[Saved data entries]
━━━━━━

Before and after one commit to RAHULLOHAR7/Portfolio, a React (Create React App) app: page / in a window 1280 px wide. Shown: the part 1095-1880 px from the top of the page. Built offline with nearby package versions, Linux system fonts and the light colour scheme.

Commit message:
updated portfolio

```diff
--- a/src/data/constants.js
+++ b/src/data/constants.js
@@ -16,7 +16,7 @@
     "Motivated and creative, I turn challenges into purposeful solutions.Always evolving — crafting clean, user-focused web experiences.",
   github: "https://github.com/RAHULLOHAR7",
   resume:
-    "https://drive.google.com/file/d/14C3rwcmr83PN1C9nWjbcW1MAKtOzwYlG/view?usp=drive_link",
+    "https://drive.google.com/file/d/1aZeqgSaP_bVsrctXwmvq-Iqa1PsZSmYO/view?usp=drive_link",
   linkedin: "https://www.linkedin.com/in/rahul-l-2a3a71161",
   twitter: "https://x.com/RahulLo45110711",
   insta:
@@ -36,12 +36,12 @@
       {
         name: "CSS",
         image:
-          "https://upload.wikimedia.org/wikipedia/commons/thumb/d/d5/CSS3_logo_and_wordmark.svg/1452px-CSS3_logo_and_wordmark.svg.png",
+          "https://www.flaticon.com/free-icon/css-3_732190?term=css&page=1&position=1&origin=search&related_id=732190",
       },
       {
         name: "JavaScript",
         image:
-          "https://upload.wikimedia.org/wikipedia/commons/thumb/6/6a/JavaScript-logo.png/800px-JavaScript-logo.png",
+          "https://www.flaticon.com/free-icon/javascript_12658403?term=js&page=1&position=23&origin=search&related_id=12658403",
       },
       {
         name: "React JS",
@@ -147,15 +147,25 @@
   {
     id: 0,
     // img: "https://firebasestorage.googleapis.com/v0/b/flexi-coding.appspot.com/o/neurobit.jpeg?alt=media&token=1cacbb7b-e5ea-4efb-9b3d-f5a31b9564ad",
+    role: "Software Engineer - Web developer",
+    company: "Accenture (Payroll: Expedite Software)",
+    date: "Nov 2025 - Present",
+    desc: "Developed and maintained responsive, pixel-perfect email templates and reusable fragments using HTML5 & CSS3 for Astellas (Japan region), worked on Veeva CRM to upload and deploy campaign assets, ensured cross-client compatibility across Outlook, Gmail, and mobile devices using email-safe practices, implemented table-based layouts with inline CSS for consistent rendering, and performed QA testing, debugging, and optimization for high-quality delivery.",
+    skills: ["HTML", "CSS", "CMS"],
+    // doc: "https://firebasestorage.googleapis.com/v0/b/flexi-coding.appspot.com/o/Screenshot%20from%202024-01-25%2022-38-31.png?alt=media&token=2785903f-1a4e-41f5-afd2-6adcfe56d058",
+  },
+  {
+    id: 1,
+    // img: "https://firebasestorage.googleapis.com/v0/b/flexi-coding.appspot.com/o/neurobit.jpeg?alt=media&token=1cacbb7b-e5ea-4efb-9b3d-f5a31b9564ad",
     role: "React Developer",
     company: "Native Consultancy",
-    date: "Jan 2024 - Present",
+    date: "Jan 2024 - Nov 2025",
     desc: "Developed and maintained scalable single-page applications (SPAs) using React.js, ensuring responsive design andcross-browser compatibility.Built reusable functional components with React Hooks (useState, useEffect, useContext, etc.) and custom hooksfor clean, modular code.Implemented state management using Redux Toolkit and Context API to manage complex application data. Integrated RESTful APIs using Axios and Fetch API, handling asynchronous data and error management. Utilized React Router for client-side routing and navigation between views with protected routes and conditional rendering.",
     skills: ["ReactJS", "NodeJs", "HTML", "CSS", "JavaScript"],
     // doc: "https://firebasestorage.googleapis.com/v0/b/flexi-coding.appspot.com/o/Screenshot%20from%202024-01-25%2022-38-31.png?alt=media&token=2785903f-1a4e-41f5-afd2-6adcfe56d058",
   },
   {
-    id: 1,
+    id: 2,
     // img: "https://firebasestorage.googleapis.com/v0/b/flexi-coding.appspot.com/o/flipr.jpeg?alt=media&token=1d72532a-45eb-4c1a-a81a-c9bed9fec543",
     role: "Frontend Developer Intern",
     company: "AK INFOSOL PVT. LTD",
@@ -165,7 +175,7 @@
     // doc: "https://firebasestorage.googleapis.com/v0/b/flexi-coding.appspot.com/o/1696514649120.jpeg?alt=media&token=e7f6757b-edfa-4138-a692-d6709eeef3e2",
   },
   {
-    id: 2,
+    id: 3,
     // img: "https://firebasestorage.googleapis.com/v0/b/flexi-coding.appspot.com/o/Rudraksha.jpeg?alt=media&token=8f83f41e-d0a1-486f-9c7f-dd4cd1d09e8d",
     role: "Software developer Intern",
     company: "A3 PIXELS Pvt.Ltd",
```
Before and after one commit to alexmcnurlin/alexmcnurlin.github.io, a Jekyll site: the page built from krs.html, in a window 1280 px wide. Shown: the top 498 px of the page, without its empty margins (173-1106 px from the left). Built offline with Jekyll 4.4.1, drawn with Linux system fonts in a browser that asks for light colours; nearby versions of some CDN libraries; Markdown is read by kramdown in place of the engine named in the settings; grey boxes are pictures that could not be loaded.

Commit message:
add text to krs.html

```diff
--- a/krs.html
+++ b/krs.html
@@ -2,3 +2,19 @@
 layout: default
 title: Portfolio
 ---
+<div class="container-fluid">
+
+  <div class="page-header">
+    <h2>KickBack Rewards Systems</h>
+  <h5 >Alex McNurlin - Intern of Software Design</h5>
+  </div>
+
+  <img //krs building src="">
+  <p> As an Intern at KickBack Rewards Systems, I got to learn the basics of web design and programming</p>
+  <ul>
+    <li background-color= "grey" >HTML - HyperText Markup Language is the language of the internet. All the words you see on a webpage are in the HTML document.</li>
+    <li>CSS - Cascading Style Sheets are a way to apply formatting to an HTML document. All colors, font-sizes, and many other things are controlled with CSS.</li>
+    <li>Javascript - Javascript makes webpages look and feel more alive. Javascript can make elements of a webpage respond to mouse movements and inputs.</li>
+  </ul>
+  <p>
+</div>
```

━━━━━━

Each line in the data that holds the string "Screenshot" should be found and copied.

+    // doc: "https://firebasestorage.googleapis.com/v0/b/flexi-coding.appspot.com/o/Screenshot%20from%202024-01-25%2022-38-31.png?alt=media&token=2785903f-1a4e-41f5-afd2-6adcfe56d058",
     // doc: "https://firebasestorage.googleapis.com/v0/b/flexi-coding.appspot.com/o/Screenshot%20from%202024-01-25%2022-38-31.png?alt=media&token=2785903f-1a4e-41f5-afd2-6adcfe56d058",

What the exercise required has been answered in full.